The glacial pace at which this bill has moved through Congress is yet another example of how slow the federal government has responded to this mounting epidemic. With that in mind, it is easy to laud the establishment of Operation Lady Justice. An executive order can by-pass the stalemates in a split Congress to provide an avenue to address this epidemic. However, too much self-congratulation can also lead to complacency and a belief that Operation Lady Justice is all the federal government has to offer. Rep. Greg Stanton, during a hearing to question FBI Director Christopher Wray of the sufficiency of the agency’s actions to address the crisis, took the opportunity to advocate for the Not Invisible Act and Savanna’s Act[15], as both bills support more inclusive solutions.[16]

Perhaps it is not surprising that the President established this task force now. With a two-year timeframe, it can be touted as an attempt to address growing concerns from indigenous communities while dodging the fraught politicking that comes with a presidential election year. It can be another plank in a platform. But at the end of the day, Operation Lady Justice does not provide the comprehensive solution to ensure indigenous women can feel safe.


[1] Ending Violence Against Native Women, Indian Law Res. Ctr., (last visited Mar. 24, 2020).

[2] Id.

[3] Annita Lucchessi & Abigail Echo-Hawk, Missing and Murdered Indigenous Women & Girls, Urban Indian Health Institute (Nov. 2018),

[4] Id.

[5] Exec. Order No. 13898, 84 Fed. Reg. 66059 (Nov. 26, 2019).

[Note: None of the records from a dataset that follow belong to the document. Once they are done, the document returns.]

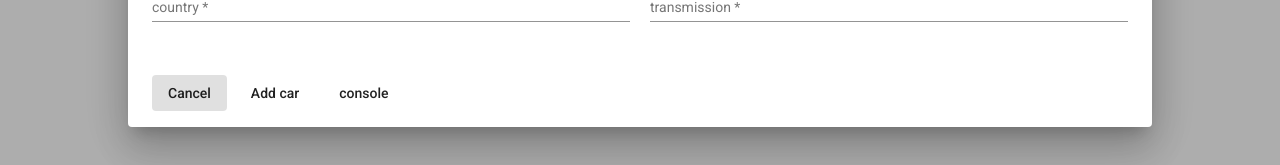
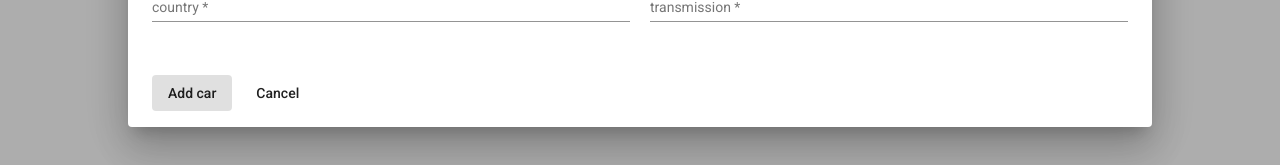
Before and after one commit to patriciapopam/cars-frontend, an Angular app: page / in a window 1280 px wide. Both pictures are taken after a click on the button "Pick one". Shown: the part 571-736 px from the top of the page. Built offline with nearby package versions, Linux system fonts and the light colour scheme.

Commit message:
changed modal so that edit requires 2 steps

```diff
--- a/src/app/components/add-edit-modal/add-edit-modal.component.html
+++ b/src/app/components/add-edit-modal/add-edit-modal.component.html
@@ -18,9 +18,19 @@
   </div>
 
   <div mat-dialog-actions>
-    <button mat-button (click)="onCancelClick()" cdkFocusInitial>Cancel</button>
-    <button mat-button [mat-dialog-close]="true" (click)="onSubmitClick()">{{ submitFormText }}</button>
-    <button mat-button (click)="consoleCar()">console</button>
-    <!-- Use [mat-dialog-close]="true" instead of binding to onSubmitClick() -->
+    <button
+      mat-button
+      *ngIf="!firstDisable; else alternateButton"
+      (click)="onSubmitClick()"
+      cdkFocusInitial
+    >
+      {{ submitFormText }}
+    </button>
+
+    <ng-template #alternateButton>
+      <button mat-button (click)="changeFirstDisable()">Edit this car?</button>
+    </ng-template>
+
+    <button mat-button (click)="onCancelClick()">Cancel</button>
   </div>
 </div>
--- a/src/app/components/add-edit-modal/add-edit-modal.component.ts
+++ b/src/app/components/add-edit-modal/add-edit-modal.component.ts
@@ -80,4 +80,8 @@ export class AddEditModalComponent {
   consoleCar():void{
     console.log(this.data.car);
   }
+
+  changeFirstDisable():void{
+    this.firstDisable = false;
+  }
 }
```
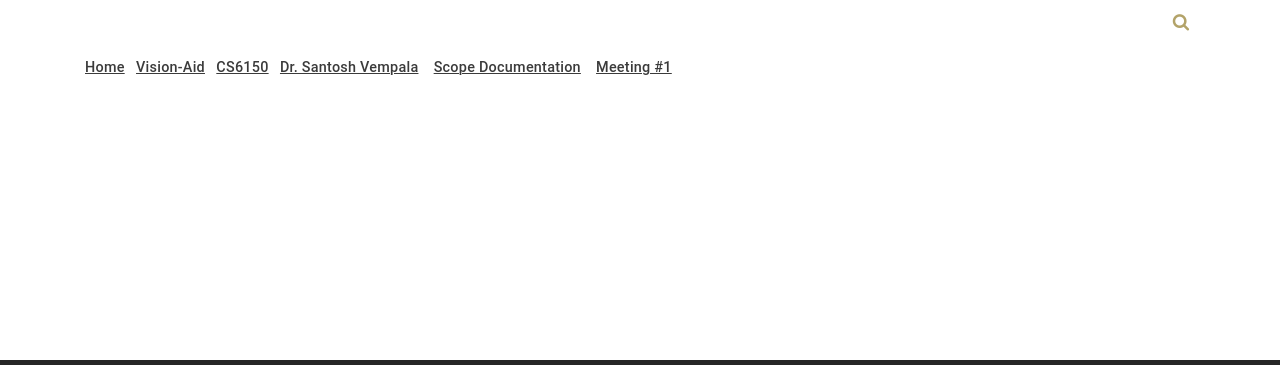
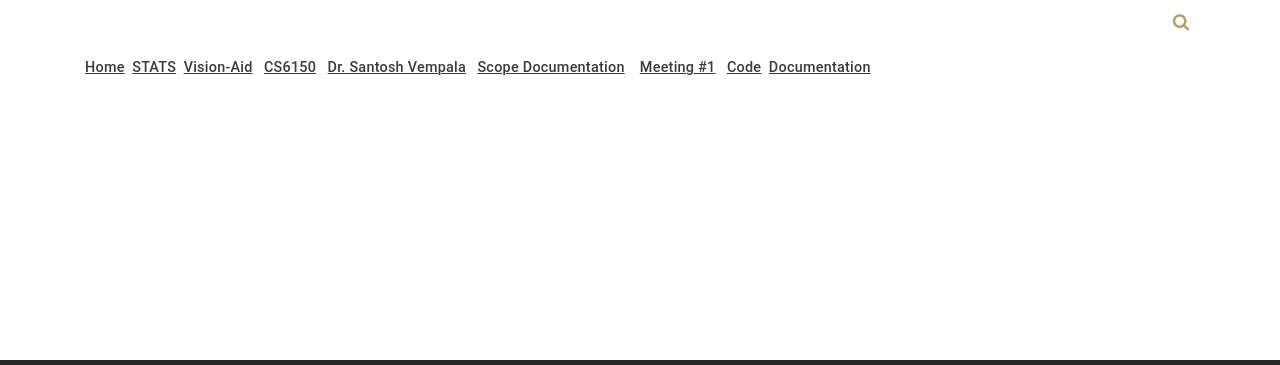
Before and after one commit to Deathspanker911/VisionAid, a plain HTML site: page index.html in a window 1280 px wide. Shown: the part 150-515 px from the top of the page. Drawn offline with Linux system fonts and the light colour scheme; a web font is replaced by a local one.

Commit message:
Structure

```diff
--- a/index.html
+++ b/index.html
@@ -163,15 +163,17 @@ id="edit-submit--2" value="GO" type="submit"> </div>
                   <nav class="breadcrumb " role="navigation" aria-labelledby="system-breadcrumb">
                     <h2 id="system-breadcrumb" class="visually-hidden">Breadcrumb</h2>
                     <ol>
-                      <li> <a href="https://main.d2xllwuvp5nqt9.amplifyapp.com">Home</a>&nbsp;&nbsp;&nbsp;
+                      <li> <a href="https://main.d2xllwuvp5nqt9.amplifyapp.com">Home</a>&nbsp;&nbsp;
+                        <a href="https://main.d2xllwuvp5nqt9.amplifyapp.com">STATS</a>&nbsp;&nbsp;
                         <a href="https://visionaid.org/">Vision-Aid</a>&nbsp;&nbsp;&nbsp;
                         <a <a="" href="https://omscs.gatech.edu/cs-6150-computing-good">CS6150</a>&nbsp;&nbsp;&nbsp;
                         <a href="https://www.cc.gatech.edu/people/santosh-vempala">Dr.
-                          Santosh Vempala</a>&nbsp;&nbsp;&nbsp;&nbsp; <a href="https://drive.google.com/file/d/1eE7PI1rXBXHjZuFMgO0jBrtdncy5Gykx/view?usp=sharing"
+                          Santosh Vempala</a>&nbsp;&nbsp;&nbsp; <a href="https://drive.google.com/file/d/1eE7PI1rXBXHjZuFMgO0jBrtdncy5Gykx/view?usp=sharing"
 
                           target="_blank">Scope Documentation</a>&nbsp;&nbsp;&nbsp;&nbsp;
                         <a href="https://drive.google.com/file/d/1K7TJe2DYcQU2MWIPG9rWxyUAkJ2el3yZ/view?usp=sharing">Meeting
-                          #1</a> </li>
+                          #1</a>&nbsp;&nbsp;&nbsp; <a href="https://main.d2xllwuvp5nqt9.amplifyapp.com">Code</a>&nbsp;&nbsp;
+                        <a href="https://main.d2xllwuvp5nqt9.amplifyapp.com">Documentation</a>&nbsp;&nbsp;</li>
                     </ol>
                   </nav>
                 </div>
```
Also changed, not shown: 1 other file.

[6] Id.

[7] Id.

[8] Id.

[9] Acee Agoyo, Trump administration faulted for efforts to address ‘epidemic’ of missing and murdered in Indian Country, Indianz (Feb. 10, 2020),

[10] Id.

[11] Press Release, Congresswoman Deb Haaland, Haaland Doesn’t Hold Back, Criticizes Trump Administration for Failures to Indian Country in Congressional Response to State of Indian Nations (Feb. 10, 2020),

[12] Id.

[13] Not Invisible Act of 2019, H.R. 2438, 116th Cong. (2019).

[14] U.S. Congress, Actions taken on H.R. 2438, (last visited Mar. 24, 2020).

[15] Savanna’s Act, H.R. 2733, 116th Cong. (2019).

[16] Press Release, U.S. Representative Greg Stanton, Stanton asks FBI Direction to Improve Tribal Representation on Task Force for Missing and Murdered Indigenous Women (Feb. 6, 2020),